Exhausted young businessman working with laptop in officeAs your employees continue to fulfill their responsibilities, you may wonder if they are really happy with their jobs. Some employees voice their frustration, but more often than not, employees really don’t let their employers, managers or supervisors know exactly how unhappy they are until it is too late and they walk out the door for the last time.

How then can employers make sure they have employees who aren’t just completing their tasks but are also happy? Here are some tips:

Ask! When was the last time you asked your employees if they were happy? We aren’t talking about a show of hands in a big employee meeting. Instead we are talking about those one-on-one conversations that should be ongoing. It also comes in the form of ways employees can anonymously make their thoughts known through suggestion boxes or online forums.

Listen! We may not always agree with what employees are providing in feedback, but it is their reality at that moment. When you provide opportunities for their feedback, listen to them fully. Don’t even let your mind start to create a defensive response to their concerns.

Respond! Make sure you are responding appropriately. It could be an individual response is enough; however, if one person is voicing a concern, it is likely more are thinking the same thing. Some responses should include more of a department or company response.

Through it all, it is important to realize that employee happiness doesn’t always come down to the dollar sign in front of their paycheck. Sure, we would all like an occasional or even annual raise, but keeping employees happy goes beyond that.

They want a voice. It’s important to find areas within your business and department where employees have a voice in how or when things are done.

They want flexibility. Not all positions allow for flexibility, but if it is available, be willing to work with employees. Also consider this when you think scheduling a late Friday afternoon or early Monday morning meeting is a good idea, and don’t be afraid to end a meeting early if everything is covered.

They want recognition. Employees want to know they are appreciated. This can come into play by providing food during an early morning or lunch meeting. This can come into play by recognizing verbally or in email employees who are doing outstanding in their work, traits and interactions. Don’t forget that a simple and genuine “Thank You!” goes a long way too.

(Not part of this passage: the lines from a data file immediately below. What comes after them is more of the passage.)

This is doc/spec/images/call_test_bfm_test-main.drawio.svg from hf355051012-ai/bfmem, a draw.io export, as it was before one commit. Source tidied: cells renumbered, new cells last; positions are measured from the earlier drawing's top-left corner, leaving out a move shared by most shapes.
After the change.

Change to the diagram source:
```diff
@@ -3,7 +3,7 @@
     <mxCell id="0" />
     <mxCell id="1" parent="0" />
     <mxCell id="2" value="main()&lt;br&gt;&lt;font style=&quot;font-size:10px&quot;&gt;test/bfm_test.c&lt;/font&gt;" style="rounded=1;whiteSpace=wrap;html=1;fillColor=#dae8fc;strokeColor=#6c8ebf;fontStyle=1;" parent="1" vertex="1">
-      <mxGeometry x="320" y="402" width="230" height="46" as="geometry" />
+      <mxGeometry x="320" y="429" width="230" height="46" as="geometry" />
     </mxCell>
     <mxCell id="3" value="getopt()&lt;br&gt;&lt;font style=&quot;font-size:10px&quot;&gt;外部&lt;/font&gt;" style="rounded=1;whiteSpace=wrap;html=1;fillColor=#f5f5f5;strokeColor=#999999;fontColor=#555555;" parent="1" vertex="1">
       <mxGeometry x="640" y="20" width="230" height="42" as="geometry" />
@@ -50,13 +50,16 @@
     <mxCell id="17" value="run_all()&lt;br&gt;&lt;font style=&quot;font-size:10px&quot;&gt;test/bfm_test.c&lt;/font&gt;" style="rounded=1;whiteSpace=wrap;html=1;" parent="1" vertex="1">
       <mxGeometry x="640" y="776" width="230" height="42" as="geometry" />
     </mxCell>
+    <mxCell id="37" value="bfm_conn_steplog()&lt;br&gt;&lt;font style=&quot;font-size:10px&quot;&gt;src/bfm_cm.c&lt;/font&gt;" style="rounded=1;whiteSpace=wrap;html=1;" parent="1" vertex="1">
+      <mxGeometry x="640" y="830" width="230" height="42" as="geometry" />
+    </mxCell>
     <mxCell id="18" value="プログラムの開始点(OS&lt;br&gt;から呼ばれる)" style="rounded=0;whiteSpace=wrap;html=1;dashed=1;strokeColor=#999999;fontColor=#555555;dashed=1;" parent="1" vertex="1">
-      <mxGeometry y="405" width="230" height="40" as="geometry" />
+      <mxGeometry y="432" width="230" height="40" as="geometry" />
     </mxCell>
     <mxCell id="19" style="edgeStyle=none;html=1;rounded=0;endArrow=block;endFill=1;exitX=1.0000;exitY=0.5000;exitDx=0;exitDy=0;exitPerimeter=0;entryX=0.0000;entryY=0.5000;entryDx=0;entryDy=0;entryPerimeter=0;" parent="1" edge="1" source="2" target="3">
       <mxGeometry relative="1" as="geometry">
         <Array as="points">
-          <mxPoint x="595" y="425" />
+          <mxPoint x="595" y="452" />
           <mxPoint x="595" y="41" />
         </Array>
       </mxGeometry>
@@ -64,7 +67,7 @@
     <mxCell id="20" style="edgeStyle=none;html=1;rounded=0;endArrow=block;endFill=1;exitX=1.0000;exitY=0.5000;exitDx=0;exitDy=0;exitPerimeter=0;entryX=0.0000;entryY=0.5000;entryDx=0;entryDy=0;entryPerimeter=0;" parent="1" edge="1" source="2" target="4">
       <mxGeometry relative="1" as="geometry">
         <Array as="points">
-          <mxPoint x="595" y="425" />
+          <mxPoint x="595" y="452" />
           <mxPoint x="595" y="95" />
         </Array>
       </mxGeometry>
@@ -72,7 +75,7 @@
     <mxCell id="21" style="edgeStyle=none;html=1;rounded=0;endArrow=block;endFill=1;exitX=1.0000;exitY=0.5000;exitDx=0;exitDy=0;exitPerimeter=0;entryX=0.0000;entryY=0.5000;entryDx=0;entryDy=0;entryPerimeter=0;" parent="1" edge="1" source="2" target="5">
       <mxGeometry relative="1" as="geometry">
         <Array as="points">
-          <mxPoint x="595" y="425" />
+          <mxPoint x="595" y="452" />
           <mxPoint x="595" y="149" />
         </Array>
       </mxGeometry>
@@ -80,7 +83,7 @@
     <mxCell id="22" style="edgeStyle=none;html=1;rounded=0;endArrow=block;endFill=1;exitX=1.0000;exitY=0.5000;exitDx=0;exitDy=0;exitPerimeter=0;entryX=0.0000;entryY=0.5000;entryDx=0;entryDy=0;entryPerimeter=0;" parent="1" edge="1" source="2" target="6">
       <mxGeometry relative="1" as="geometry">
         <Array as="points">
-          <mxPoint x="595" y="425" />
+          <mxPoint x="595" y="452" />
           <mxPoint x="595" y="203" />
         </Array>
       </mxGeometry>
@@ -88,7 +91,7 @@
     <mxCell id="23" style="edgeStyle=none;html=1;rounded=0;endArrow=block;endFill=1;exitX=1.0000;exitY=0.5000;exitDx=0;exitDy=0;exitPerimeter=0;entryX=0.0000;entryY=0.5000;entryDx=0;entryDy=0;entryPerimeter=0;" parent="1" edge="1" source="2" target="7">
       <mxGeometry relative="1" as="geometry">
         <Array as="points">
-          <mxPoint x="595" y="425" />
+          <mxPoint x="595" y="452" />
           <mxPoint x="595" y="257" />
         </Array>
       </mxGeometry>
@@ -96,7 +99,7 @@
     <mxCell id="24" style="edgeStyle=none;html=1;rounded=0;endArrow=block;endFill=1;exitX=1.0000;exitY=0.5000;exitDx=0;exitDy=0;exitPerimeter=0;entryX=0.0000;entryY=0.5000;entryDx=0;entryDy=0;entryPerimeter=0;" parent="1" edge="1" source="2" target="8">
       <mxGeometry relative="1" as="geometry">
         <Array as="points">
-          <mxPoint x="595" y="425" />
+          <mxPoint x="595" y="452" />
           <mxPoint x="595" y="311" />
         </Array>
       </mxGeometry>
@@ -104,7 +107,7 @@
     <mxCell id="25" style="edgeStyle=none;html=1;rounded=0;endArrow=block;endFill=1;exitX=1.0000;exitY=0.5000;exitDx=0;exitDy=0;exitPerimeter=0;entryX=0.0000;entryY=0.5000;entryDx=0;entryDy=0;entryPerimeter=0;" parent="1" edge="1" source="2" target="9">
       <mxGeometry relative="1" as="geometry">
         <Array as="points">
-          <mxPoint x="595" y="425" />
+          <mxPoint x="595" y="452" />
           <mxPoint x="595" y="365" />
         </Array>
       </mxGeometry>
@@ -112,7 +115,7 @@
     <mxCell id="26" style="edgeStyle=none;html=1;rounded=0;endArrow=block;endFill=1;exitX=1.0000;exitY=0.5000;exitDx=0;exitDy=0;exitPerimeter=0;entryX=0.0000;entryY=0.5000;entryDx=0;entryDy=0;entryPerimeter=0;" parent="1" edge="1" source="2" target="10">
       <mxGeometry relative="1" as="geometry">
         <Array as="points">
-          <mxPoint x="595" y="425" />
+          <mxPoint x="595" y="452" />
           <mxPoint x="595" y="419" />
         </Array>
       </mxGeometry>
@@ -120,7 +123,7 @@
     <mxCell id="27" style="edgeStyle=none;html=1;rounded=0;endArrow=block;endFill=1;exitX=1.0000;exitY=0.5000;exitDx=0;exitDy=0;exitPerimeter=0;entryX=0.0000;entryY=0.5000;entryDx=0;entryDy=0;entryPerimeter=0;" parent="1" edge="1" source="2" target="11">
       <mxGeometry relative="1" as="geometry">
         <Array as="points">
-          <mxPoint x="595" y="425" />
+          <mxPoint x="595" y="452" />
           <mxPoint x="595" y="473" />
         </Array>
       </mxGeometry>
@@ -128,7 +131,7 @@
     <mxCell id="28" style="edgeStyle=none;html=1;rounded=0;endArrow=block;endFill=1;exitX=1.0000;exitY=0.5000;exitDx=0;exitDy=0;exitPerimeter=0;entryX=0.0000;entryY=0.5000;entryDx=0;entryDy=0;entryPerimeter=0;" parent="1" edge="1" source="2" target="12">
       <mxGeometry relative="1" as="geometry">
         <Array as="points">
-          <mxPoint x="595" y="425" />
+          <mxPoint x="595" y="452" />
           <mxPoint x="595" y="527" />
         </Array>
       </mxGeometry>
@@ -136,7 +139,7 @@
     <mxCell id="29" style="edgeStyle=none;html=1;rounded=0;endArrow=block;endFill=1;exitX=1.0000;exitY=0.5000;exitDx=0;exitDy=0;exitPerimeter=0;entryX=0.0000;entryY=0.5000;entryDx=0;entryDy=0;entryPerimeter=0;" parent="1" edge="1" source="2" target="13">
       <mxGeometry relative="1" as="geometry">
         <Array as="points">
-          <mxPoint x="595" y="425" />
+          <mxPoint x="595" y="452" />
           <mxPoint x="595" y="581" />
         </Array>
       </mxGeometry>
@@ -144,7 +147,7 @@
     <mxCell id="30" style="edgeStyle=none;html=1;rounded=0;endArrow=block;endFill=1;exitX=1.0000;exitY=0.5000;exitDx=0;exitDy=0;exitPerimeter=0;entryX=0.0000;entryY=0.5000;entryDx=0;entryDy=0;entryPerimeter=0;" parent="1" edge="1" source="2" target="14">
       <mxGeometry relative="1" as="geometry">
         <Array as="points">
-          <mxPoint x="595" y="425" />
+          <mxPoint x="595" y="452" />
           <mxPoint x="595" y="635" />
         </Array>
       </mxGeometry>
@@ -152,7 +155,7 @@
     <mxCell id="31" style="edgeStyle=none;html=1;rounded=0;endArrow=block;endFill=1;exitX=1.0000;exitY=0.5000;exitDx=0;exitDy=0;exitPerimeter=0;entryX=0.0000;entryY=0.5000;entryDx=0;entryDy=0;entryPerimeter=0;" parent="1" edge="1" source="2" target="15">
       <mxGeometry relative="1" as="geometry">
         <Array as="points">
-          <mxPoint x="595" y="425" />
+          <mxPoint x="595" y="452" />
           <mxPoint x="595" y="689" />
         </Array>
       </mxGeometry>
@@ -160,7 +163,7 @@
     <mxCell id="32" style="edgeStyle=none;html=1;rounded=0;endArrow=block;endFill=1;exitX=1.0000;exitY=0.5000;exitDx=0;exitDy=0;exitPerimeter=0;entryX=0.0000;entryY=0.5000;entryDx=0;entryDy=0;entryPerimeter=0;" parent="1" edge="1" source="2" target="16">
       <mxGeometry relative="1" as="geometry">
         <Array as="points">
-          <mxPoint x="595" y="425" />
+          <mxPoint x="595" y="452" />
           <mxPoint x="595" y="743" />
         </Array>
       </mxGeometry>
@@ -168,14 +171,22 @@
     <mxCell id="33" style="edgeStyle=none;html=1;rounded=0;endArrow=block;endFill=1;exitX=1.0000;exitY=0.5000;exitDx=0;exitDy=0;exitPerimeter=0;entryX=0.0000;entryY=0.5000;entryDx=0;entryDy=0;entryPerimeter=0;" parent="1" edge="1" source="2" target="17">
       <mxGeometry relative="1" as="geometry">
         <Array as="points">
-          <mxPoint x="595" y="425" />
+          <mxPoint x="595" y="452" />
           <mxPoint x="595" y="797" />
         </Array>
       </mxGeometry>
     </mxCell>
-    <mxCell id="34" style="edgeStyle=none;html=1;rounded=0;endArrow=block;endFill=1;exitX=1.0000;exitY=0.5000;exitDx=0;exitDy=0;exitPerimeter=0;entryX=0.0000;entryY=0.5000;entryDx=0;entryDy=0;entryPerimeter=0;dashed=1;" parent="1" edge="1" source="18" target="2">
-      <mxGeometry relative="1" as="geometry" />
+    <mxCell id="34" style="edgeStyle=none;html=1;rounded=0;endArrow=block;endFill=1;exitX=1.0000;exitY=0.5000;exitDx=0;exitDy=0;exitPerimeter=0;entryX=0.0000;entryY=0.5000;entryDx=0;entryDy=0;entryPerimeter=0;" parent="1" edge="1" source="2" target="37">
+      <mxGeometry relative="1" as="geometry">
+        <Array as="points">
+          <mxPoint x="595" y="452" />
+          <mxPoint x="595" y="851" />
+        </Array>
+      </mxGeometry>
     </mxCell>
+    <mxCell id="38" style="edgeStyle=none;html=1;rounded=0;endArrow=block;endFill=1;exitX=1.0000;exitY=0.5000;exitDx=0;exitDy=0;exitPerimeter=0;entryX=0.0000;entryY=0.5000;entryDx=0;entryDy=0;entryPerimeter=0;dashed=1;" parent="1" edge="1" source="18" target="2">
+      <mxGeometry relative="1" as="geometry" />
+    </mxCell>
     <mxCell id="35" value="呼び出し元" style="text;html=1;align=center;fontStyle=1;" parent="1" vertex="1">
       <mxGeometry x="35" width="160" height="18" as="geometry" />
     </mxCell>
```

They want to know the next step. Many employees leave because they are given a chance to expand their career pathway. When you provide a clear pathway within your organization, you are working with your current employees who already know your processes, procedures and expectations as you allow them to also grow.